When you hear of AI and machine learning, it’s easy to think of technology companies leading the charge. Capital One is determined to change that.
“My first thought when Capital One approached me was ‘well it makes sense they use machine learning to predict lending decisions and other financial forecasting and that’ll be about it.’ So I wasn’t terribly enthusiastic,” said Nitzan Mekel, managing vice president of machine learning at Capital One.
“But what really turned me on to the opportunity, and what gets me excited everyday now, is the fact that we use AI and machine learning pretty much in every facet of our business.”
In a conversation with AI Podcast host Noah Kravitz, Mekel explained how the banking giant is integrating AI and machine learning into its customer-facing applications such as fraud-monitoring and detection, call center operations and customer experience.
“From a customer standpoint, we’re leveraging machine learning to help customers become more financially empowered,” Mekel said. “We want them to make predictions about upcoming bills, detect irregular expenses … and of course enhance their digital experience and their satisfaction with us as a consumer.”
One of the AI applications available now is Eno, an intelligent assistant that Capital One clients can use to track and manage their accounts.
According to Mekel, the increasing demand to deliver real-time experiences is a main contributor to the growth in AI as “people are now pretty much accustomed to everything being in real time.”
Realizing this, Capital One has been focusing its AI efforts on real-time fraud prevention with tools such as interactive alerts, easy-to-report fraud transactions, and the ability to lock cards in real time.
With machine learning in the picture, Mekel is positive that customers will receive better service from the finance industry than before.

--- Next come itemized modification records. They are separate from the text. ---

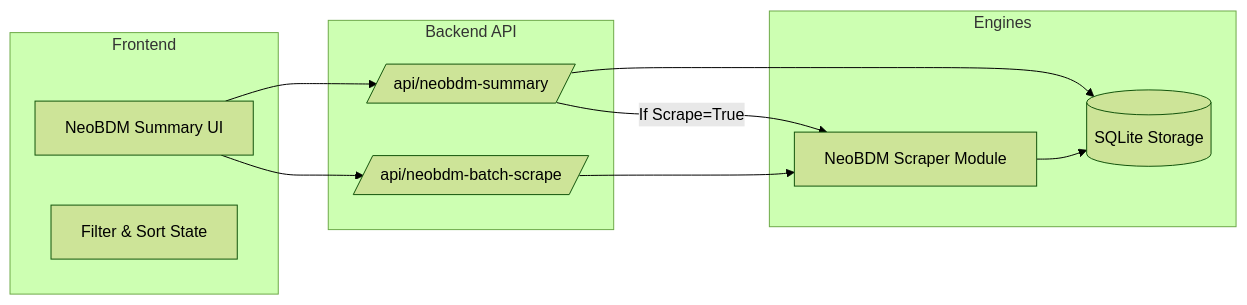
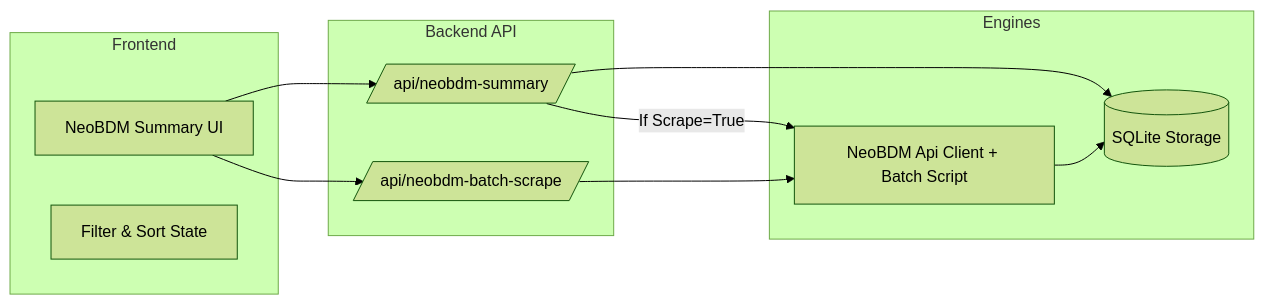
The fourth of 5 diagrams in docs/MARKET_SUMMARY_DOCUMENTATION.md (juanpradana/MarketPulse), drawn with Mermaid (forest theme) before and after one commit. The commit also changed other lines of this file and 10 other files, not shown here.

````diff
--- a/docs/MARKET_SUMMARY_DOCUMENTATION.md
+++ b/docs/MARKET_SUMMARY_DOCUMENTATION.md
@@ -121,24 +121,24 @@
 ```mermaid
 graph LR
     subgraph "Frontend"
     UI[NeoBDM Summary UI]
     State[Filter & Sort State]
     end
 
     subgraph "Backend API"
     API[/api/neobdm-summary/]
     SYNC[/api/neobdm-batch-scrape/]
     end
 
     subgraph "Engines"
-    SCRAPE[NeoBDM Scraper Module]
+    SCRAPE[NeoBDM Api Client + Batch Script]
     DB[(SQLite Storage)]
     end
 
     UI --> API
     UI --> SYNC
     API --> DB
     SYNC --> SCRAPE
     SCRAPE --> DB
     API -- If Scrape=True --> SCRAPE
 ```
````
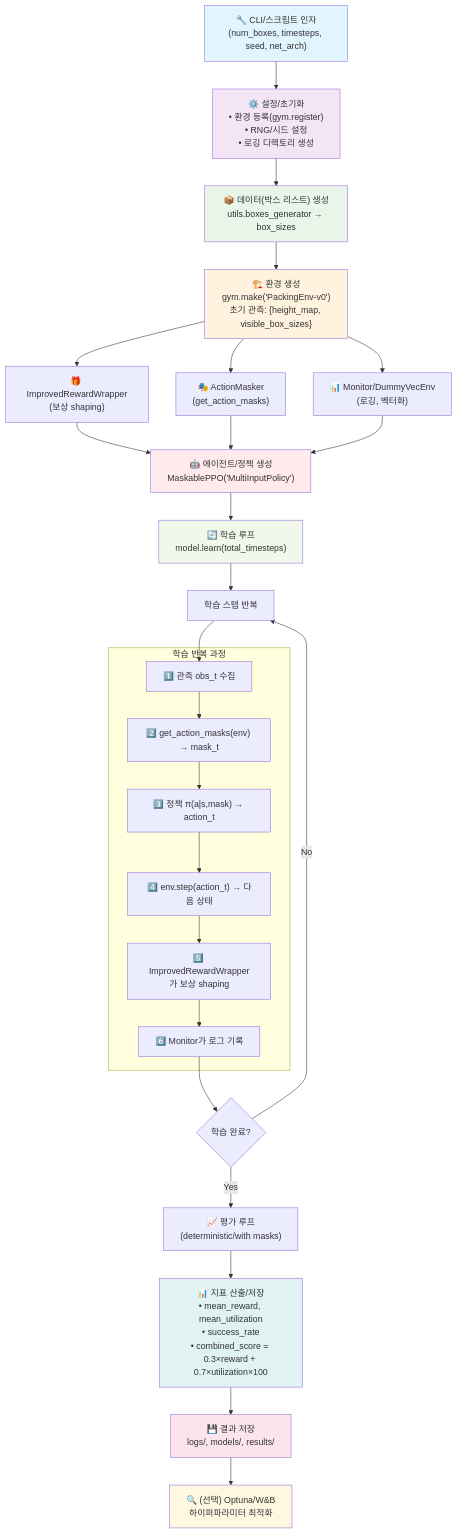
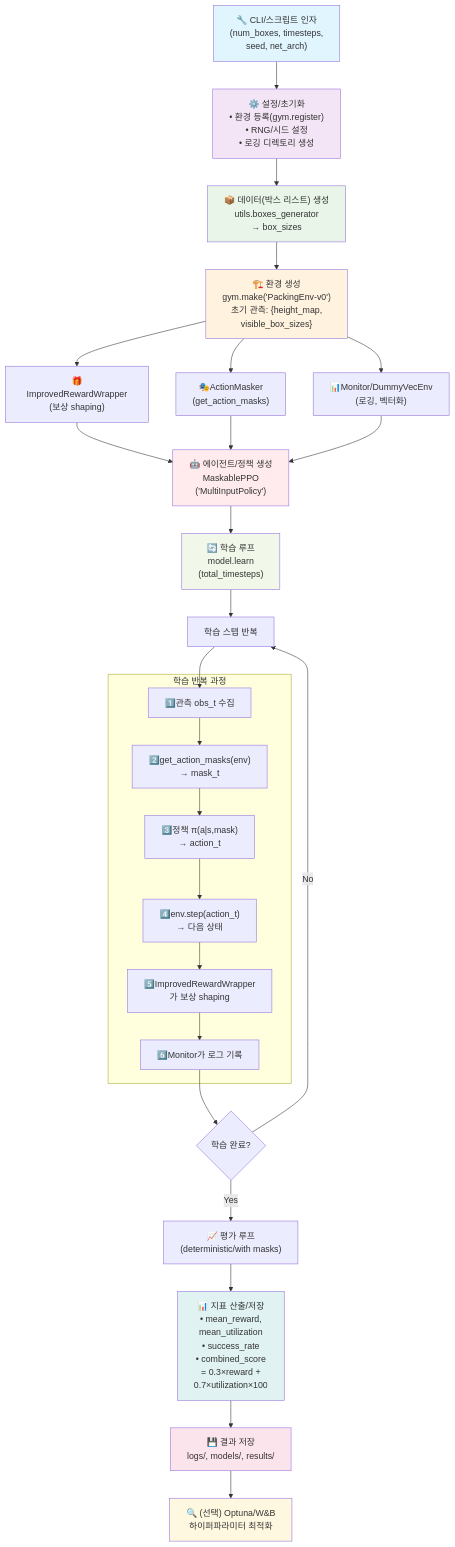
Before and after one commit to minajwsy/RL-3DbinPacking: the second of 2 diagrams in docs/커서chat내용Export/Code동작 기술서.md, drawn with Mermaid. The commit also changed other lines of this file and 1 other file, not shown here.

````diff
--- a/docs/커서chat내용Export/Code동작 기술서.md
+++ b/docs/커서chat내용Export/Code동작 기술서.md
@@ -155,49 +162,49 @@
 ```mermaid
 flowchart TD
-    A["🔧 CLI/스크립트 인자<br/>(num_boxes, timesteps, seed, net_arch)"] --> B["⚙️ 설정/초기화<br/>• 환경 등록(gym.register)<br/>• RNG/시드 설정<br/>• 로깅 디렉토리 생성"]
+    A["🔧 CLI/스크립트 인자<br/>(num_boxes, timesteps,<br>seed, net_arch)"] --> B["⚙️ 설정/초기화<br/>• 환경 등록(gym.register)<br/>• RNG/시드 설정<br/>• 로깅 디렉토리 생성"]
     
-    B --> C["📦 데이터(박스 리스트) 생성<br/>utils.boxes_generator → box_sizes"]
+    B --> C["📦 데이터(박스 리스트) 생성<br/>utils.boxes_generator<br>→ box_sizes"]
     
-    C --> D["🏗️ 환경 생성<br/>gym.make('PackingEnv-v0')<br/>초기 관측: {height_map, visible_box_sizes}"]
+    C --> D["🏗️ 환경 생성<br/>gym.make('PackingEnv-v0')<br/>초기 관측: {height_map,<br>visible_box_sizes}"]
     
-    D --> E["🎁 ImprovedRewardWrapper<br/>(보상 shaping)"]
-    D --> F["🎭 ActionMasker<br/>(get_action_masks)"]
-    D --> G["📊 Monitor/DummyVecEnv<br/>(로깅, 벡터화)"]
+    D --> E["🎁ImprovedRewardWrapper<br/>(보상 shaping)"]
+    D --> F["🎭ActionMasker<br/>(get_action_masks)"]
+    D --> G["📊Monitor/DummyVecEnv<br/>(로깅, 벡터화)"]
     
-    E --> H["🤖 에이전트/정책 생성<br/>MaskablePPO('MultiInputPolicy')"]
+    E --> H["🤖 에이전트/정책 생성<br/>MaskablePPO<br>('MultiInputPolicy')"]
     F --> H
     G --> H
     
-    H --> I["🔄 학습 루프<br/>model.learn(total_timesteps)"]
+    H --> I["🔄 학습 루프<br/>model.learn<br>(total_timesteps)"]
     
     I --> J["학습 스텝 반복"]
     
     subgraph "학습 반복 과정"
-        K["1️⃣ 관측 obs_t 수집"] --> L["2️⃣ get_action_masks(env) → mask_t"]
-        L --> M["3️⃣ 정책 π(a|s,mask) → action_t"]
-        M --> N["4️⃣ env.step(action_t) → 다음 상태"]
-        N --> O["5️⃣ ImprovedRewardWrapper가 보상 shaping"]
-        O --> P["6️⃣ Monitor가 로그 기록"]
+        K["1️⃣관측 obs_t 수집"] --> L["2️⃣get_action_masks(env)<br>→ mask_t"]
+        L --> M["3️⃣정책 π(a|s,mask)<br>→ action_t"]
+        M --> N["4️⃣env.step(action_t)<br>→ 다음 상태"]
+        N --> O["5️⃣ImprovedRewardWrapper<br>가 보상 shaping"]
+        O --> P["6️⃣Monitor가 로그 기록"]
     end
     
     J --> K
     P --> Q{"학습 완료?"}
     Q -->|No| J
     Q -->|Yes| R["📈 평가 루프<br/>(deterministic/with masks)"]
     
-    R --> S["📊 지표 산출/저장<br/>• mean_reward, mean_utilization<br/>• success_rate<br/>• combined_score = 0.3×reward + 0.7×utilization×100"]
+    R --> S["📊 지표 산출/저장<br/>• mean_reward,<br>  mean_utilization<br/>• success_rate<br/>• combined_score<br>= 0.3×reward +<br>0.7×utilization×100"]
     
     S --> T["💾 결과 저장<br/>logs/, models/, results/"]
     
     T --> U["🔍 (선택) Optuna/W&B<br/>하이퍼파라미터 최적화"]
     
     style A fill:#e1f5fe
     style B fill:#f3e5f5
     style C fill:#e8f5e8
     style D fill:#fff3e0
     style H fill:#ffebee
     style I fill:#f1f8e9
     style S fill:#e0f2f1
     style T fill:#fce4ec
     style U fill:#fff8e1
 ```
````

“The whole relationship between a customer and a bank changes because now we can be a real advocate for them in the most direct possible way, while before there was just this big gap and a customer was, for lack of a better word, sort of a number,” Mekel said. “Now we can understand their context.”